Just one guy’s opinion, but I wish BSEE would to the following:
1. Tell us how many oil and gas operators there are in offshore U.S. waters, based on the ones that turned in audits. Sounds like a simple piece of information but I don’t think anyone really knows. The SEMS rule estimated there were 160, but, given how many offshore facilities are shut-in, that was a guess.
2. Related to that, operators had to give BSEE a company contact when SEMS when into effect. Compare that to the number of audits turned in and tell us how many operators have exited the Gulf of Mexico since the rule went into effect. We know it has happened; let’s quantify it.
3. Scrub the names of the companies from the audit reports and let us know the general results. SEMS is about continuous improvement. Let’s start with the lessons learned from the audits. Rent a very large room. Invite operators and contractors alike and do a “hot-wash” of what has worked and what hasn’t.

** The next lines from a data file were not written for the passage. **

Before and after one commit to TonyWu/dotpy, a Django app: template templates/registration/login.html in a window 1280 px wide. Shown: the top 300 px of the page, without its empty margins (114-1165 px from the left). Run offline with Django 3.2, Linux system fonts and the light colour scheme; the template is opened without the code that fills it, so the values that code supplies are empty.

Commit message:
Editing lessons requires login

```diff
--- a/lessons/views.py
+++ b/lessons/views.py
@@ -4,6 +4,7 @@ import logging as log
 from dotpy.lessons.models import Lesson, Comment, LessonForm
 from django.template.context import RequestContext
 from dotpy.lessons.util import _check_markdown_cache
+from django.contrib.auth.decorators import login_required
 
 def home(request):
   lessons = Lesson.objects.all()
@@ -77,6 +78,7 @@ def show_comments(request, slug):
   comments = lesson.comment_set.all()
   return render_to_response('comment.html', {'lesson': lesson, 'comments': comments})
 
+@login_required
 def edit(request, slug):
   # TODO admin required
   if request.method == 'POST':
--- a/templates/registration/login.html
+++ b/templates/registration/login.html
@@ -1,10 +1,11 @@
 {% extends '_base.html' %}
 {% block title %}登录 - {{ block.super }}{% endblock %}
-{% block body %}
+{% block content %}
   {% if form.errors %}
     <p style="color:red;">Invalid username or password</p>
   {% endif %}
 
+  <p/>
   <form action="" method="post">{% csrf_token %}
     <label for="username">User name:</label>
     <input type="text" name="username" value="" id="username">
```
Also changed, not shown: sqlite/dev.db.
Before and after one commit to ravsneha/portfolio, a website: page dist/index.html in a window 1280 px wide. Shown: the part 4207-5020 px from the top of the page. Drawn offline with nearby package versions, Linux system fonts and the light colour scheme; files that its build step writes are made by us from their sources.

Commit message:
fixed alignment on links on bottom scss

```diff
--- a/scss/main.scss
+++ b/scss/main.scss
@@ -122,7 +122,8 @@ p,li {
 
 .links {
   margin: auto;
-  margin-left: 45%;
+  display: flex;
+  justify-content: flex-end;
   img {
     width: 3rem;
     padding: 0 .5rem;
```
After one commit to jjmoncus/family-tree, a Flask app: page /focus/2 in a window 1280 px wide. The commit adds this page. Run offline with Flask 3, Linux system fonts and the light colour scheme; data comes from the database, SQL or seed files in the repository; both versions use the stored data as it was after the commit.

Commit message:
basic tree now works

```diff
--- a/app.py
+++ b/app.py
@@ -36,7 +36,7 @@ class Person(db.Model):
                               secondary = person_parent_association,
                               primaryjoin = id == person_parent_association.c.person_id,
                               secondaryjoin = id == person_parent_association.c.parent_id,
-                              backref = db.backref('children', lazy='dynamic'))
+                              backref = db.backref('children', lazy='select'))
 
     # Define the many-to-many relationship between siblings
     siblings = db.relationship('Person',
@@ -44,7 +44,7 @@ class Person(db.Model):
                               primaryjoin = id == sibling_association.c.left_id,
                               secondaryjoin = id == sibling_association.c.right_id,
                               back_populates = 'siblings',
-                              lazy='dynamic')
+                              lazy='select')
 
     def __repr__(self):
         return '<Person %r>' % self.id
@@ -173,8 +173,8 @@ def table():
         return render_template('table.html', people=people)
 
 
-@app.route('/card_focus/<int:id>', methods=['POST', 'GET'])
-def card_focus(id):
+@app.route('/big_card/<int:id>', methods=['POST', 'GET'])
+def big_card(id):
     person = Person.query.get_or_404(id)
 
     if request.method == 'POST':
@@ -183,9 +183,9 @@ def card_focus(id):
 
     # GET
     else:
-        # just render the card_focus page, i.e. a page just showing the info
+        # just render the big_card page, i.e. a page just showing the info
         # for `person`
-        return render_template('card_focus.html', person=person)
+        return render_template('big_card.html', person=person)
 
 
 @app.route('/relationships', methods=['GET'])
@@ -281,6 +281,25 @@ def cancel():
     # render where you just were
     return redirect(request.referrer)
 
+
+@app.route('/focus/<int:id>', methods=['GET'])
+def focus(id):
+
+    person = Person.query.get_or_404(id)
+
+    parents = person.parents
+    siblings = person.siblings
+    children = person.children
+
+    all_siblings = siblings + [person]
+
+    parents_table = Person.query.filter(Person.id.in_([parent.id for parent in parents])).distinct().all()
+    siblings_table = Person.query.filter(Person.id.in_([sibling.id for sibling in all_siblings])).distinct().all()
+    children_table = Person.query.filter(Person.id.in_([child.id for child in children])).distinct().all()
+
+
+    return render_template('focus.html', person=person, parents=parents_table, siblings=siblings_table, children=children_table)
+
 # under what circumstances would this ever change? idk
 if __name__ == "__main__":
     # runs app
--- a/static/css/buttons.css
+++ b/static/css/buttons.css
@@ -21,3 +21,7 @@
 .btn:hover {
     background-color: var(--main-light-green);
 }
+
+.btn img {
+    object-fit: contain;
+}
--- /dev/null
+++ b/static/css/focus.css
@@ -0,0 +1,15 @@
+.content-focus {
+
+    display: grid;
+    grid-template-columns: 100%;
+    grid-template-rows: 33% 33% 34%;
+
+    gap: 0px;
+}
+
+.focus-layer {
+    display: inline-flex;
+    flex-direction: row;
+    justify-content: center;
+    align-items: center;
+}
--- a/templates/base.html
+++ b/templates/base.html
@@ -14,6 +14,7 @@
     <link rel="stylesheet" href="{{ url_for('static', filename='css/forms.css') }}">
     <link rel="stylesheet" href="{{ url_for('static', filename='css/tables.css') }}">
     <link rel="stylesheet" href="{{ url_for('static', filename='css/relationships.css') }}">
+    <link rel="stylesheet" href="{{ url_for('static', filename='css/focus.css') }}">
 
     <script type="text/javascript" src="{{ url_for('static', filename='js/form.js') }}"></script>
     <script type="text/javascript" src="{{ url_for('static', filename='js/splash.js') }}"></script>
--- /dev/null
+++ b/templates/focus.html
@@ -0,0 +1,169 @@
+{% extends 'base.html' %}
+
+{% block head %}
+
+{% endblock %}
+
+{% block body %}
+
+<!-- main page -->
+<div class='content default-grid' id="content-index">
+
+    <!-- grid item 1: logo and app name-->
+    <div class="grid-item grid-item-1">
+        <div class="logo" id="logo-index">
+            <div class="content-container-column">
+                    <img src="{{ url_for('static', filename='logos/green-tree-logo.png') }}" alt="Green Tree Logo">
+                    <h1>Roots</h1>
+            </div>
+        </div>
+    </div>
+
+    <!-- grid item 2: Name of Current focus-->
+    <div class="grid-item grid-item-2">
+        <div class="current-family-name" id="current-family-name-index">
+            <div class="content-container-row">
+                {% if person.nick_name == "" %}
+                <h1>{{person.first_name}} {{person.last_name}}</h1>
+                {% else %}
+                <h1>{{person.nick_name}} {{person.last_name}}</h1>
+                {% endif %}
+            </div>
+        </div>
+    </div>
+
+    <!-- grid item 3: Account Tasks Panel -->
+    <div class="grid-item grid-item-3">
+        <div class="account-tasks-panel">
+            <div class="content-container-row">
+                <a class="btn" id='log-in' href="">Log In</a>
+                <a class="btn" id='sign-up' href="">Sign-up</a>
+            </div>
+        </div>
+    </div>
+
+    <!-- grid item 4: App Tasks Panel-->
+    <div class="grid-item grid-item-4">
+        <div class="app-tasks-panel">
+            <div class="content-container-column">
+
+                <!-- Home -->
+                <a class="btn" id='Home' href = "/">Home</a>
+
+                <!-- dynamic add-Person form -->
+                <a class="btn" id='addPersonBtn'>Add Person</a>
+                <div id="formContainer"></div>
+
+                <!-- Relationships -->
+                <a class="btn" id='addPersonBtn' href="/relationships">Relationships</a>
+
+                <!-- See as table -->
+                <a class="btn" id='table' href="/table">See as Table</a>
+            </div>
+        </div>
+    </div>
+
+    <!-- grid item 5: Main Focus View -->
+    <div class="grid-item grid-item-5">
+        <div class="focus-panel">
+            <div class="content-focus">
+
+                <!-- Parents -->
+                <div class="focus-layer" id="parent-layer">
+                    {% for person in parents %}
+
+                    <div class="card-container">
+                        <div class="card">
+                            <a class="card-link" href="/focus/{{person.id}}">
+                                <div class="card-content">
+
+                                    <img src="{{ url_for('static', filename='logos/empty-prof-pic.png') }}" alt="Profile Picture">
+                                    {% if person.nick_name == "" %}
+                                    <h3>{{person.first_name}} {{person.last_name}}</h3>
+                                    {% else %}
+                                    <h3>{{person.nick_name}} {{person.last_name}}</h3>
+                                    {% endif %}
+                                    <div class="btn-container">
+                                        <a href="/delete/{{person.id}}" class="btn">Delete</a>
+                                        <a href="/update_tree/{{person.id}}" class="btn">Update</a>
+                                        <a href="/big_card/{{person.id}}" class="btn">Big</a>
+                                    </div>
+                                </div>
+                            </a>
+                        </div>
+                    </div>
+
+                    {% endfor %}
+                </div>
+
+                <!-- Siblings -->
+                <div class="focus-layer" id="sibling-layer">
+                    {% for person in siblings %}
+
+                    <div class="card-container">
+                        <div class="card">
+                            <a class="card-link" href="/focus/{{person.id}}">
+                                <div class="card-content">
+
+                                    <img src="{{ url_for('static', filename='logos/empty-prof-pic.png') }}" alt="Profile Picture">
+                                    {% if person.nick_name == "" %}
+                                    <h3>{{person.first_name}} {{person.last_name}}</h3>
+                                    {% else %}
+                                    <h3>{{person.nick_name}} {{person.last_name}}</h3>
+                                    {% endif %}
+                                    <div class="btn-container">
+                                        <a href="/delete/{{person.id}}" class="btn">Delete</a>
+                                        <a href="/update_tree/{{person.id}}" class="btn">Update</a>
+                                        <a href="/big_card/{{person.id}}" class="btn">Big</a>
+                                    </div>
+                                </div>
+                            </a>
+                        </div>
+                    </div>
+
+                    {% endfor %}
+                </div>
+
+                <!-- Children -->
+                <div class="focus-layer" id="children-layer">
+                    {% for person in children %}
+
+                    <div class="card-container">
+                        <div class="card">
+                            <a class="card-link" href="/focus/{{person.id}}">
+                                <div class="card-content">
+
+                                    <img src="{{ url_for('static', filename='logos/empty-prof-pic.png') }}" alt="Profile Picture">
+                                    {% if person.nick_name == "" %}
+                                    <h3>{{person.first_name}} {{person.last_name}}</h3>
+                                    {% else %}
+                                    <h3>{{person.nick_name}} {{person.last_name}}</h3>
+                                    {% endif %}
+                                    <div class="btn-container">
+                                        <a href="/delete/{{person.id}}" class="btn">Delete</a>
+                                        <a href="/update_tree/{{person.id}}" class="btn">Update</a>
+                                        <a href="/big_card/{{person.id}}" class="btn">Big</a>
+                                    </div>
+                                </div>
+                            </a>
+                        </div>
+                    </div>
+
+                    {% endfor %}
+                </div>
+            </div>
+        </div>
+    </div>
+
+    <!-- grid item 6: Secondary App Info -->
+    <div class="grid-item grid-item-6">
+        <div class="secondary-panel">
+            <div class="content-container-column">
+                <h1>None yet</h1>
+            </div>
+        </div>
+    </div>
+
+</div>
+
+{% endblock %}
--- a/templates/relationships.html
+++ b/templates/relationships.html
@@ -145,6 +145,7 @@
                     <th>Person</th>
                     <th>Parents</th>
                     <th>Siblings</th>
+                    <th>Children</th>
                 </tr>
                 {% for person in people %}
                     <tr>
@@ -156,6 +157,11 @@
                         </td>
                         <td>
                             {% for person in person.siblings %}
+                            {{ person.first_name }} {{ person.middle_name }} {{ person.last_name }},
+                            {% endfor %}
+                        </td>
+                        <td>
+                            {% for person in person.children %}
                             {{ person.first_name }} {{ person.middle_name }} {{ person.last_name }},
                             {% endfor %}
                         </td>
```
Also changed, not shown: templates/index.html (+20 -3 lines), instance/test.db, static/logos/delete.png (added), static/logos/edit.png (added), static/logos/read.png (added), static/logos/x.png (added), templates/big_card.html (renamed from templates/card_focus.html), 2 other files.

4. Issue a Notice to Lessees that clarifies BSEE’s expectations on audits and what the agency’s role will be in future audits. One of the biggest complaints you hear about the audits is over the inconsistencies among audit providers. It is also time BSEE explained whether its job is to audit SEMS plans or to audit auditors.
That’s what is on my wish list. I have made my own study of the types of discrepancies the different auditors found and those lessons learned are a large part of my SEMS workshops and consulting with contractors. But it would be good if BSEE would share its information with industry.